I am a mother of two boys. When I had the first-born, I was living with their father but he was an alcoholic, and despite all the support I gave him, we kept going through the alcoholism cycle. It was so emotionally stressing that I eventually moved out. But despite his drinking, he never hit or verbally insulted me, for which I am grateful.
He is basically a good person, which is what kept our relationship going, leading to the conception of our second child. He sought help by going into rehab but since we do not live together, I cannot vouch for his staying sober.
He comes to visit the children regularly and we spend time together. However, he has not been able to get a job since losing his last one. I am fine with our current co-parenting arrangements.
Since I left him, his parents have become cold towards us and never bother to check on us, which is straining my relationship with my sons’ father. I don’t understand what their problem is because I did nothing wrong by moving out for the sake of my sanity. They have never reached out to me to know why I left — almost three years ago — and when I tried to reach out to them, they gave me the cold shoulder, so I decided to keep off. However, they have talked ill of me, making me very bitter about having been part of their lives. Yet I know my sons will always carry their blood.
I love the father of my children but I do not wish to be part of a family that has disowned me and my sons. I want to move on but I have no complaint against my sons’ father, apart from his drinking, and I am not sure that he is on his way to being sober. The most painful thing is the way his parents have treated us.
I have written a lot about addictive behaviour in this column. I will draw from what we have said in the past to discuss your issue. First, people have been caught in the web of alcohol, substance and drug abuse without adequate support around them to help them break the habit. The main issue you have raised here is that your partner’s alcoholism is affecting his responsibilities at home, causing you emotional turmoil.
What I am not sure about is how his journey to alcoholism started. Knowing this will give you some understanding of the struggle he is facing as he seeks to become sober. Alcoholism occurs mainly when one drinks so much that their body becomes totally dependent on it. That is when one is referred to as alcohol addict. From your description, this seems to be where your man was before you left. When one gets to this stage, alcohol becomes the most important thing in their life.
The fact that he comes back to see you and is not violent towards you or the children is an indication of the place home has in his life. You were one of the key people in his life, which perhaps explains his parents’ attitude towards you. It seems they might be feeling that you abandoned their child. Whether this is true or not is not up to you to explain to them. Their feeling is related to the support their son started missing when you walked out, so don’t judge them too harshly. After all, the relationship was between the two of you – in good times as well as in bad ones.
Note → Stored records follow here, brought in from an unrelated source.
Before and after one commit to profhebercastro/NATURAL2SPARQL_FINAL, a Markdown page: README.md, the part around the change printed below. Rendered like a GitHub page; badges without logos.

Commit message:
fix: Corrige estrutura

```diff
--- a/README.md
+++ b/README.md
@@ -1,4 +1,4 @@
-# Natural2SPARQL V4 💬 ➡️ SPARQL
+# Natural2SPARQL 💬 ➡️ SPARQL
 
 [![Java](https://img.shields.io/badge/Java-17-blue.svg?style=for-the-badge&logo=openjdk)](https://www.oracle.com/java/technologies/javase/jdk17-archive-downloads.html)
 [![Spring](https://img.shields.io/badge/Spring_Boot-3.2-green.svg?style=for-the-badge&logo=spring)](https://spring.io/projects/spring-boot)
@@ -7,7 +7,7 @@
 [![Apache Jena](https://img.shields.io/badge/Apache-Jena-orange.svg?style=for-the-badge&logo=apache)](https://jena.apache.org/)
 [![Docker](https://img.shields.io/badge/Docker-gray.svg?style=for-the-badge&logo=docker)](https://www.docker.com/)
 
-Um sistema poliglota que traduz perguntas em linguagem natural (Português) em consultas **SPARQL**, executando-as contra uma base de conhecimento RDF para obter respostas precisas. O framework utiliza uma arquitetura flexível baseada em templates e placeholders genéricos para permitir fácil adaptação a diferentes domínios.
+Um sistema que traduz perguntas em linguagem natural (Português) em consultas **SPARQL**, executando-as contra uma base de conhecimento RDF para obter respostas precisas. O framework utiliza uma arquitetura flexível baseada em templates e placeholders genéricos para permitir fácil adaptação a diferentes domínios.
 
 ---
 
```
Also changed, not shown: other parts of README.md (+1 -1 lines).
It is important to know that a lot of our behaviour originates from our thoughts and beliefs. It is common to see people sink into depression for a variety of reasons. The feeling of loss due to the loss of, or lack of, a job, or going through some traumatic event has made some people slide into depression, which soon leads them to alcohol or drugs.
Whatever the case, your husband got caught in a behaviour that has become hard to break. Learning to communicate with each other respectfully will hasten his recovery by restoring his dignity.
You can only win his parents-back by being gracious to them as well as their son. He will recover only when you join him on that journey. However, emotionally, you must be willing to see what your man could become, not just what he is.
So avoid comparisons and blame if the support you are going to give him is to be meaningful. Regardless of the negative effects, I must commend you for your patience and open-door friendship with him. Look at him as a friend who needs help. It is by standing by him and encouragating him that you can help him continue seeking psychological help.
Blame, intimidation or allowing yourself to be influenced by what your his parents said about you will only create a distance between the two of you. This is a journey during which your sons’ father needs to feel needed by both you and the children. Everyone has faults, but with God’s help, professional support, walking with each other, a lot could change.